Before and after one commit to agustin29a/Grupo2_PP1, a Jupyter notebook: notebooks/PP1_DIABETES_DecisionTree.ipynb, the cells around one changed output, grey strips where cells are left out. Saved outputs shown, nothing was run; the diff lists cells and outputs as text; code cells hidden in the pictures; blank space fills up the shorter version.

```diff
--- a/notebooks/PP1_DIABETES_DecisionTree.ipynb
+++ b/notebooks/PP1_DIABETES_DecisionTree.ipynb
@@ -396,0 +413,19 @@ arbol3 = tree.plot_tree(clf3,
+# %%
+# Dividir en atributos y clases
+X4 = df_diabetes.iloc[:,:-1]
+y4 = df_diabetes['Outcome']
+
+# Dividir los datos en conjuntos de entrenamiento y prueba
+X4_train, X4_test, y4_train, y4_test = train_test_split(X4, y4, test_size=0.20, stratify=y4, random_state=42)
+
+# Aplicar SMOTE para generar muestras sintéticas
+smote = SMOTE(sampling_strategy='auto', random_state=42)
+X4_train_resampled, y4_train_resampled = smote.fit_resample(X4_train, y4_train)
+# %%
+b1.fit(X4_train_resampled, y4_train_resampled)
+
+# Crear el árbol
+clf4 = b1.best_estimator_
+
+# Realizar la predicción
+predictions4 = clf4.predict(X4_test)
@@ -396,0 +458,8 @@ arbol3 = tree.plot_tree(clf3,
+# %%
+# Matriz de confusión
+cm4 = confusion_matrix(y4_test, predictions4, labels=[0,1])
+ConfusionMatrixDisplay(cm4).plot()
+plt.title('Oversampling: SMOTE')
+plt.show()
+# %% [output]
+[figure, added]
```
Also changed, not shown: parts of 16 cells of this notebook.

━━━━━━━━━━━━━━━━

■ INSTRUCTIONS TO FOLLOW
Every record above is to be restated exactly as it reads.

■ TASK ANSWER
Before and after one commit to agustin29a/Grupo2_PP1, a Jupyter notebook: notebooks/PP1_DIABETES_DecisionTree.ipynb, the cells around one changed output, grey strips where cells are left out. Saved outputs shown, nothing was run; the diff lists cells and outputs as text; code cells hidden in the pictures; blank space fills up the shorter version.

```diff
--- a/notebooks/PP1_DIABETES_DecisionTree.ipynb
+++ b/notebooks/PP1_DIABETES_DecisionTree.ipynb
@@ -396,0 +413,19 @@ arbol3 = tree.plot_tree(clf3,
+# %%
+# Dividir en atributos y clases
+X4 = df_diabetes.iloc[:,:-1]
+y4 = df_diabetes['Outcome']
+
+# Dividir los datos en conjuntos de entrenamiento y prueba
+X4_train, X4_test, y4_train, y4_test = train_test_split(X4, y4, test_size=0.20, stratify=y4, random_state=42)
+
+# Aplicar SMOTE para generar muestras sintéticas
+smote = SMOTE(sampling_strategy='auto', random_state=42)
+X4_train_resampled, y4_train_resampled = smote.fit_resample(X4_train, y4_train)
+# %%
+b1.fit(X4_train_resampled, y4_train_resampled)
+
+# Crear el árbol
+clf4 = b1.best_estimator_
+
+# Realizar la predicción
+predictions4 = clf4.predict(X4_test)
@@ -396,0 +458,8 @@ arbol3 = tree.plot_tree(clf3,
+# %%
+# Matriz de confusión
+cm4 = confusion_matrix(y4_test, predictions4, labels=[0,1])
+ConfusionMatrixDisplay(cm4).plot()
+plt.title('Oversampling: SMOTE')
+plt.show()
+# %% [output]
+[figure, added]
```
Also changed, not shown: parts of 16 cells of this notebook.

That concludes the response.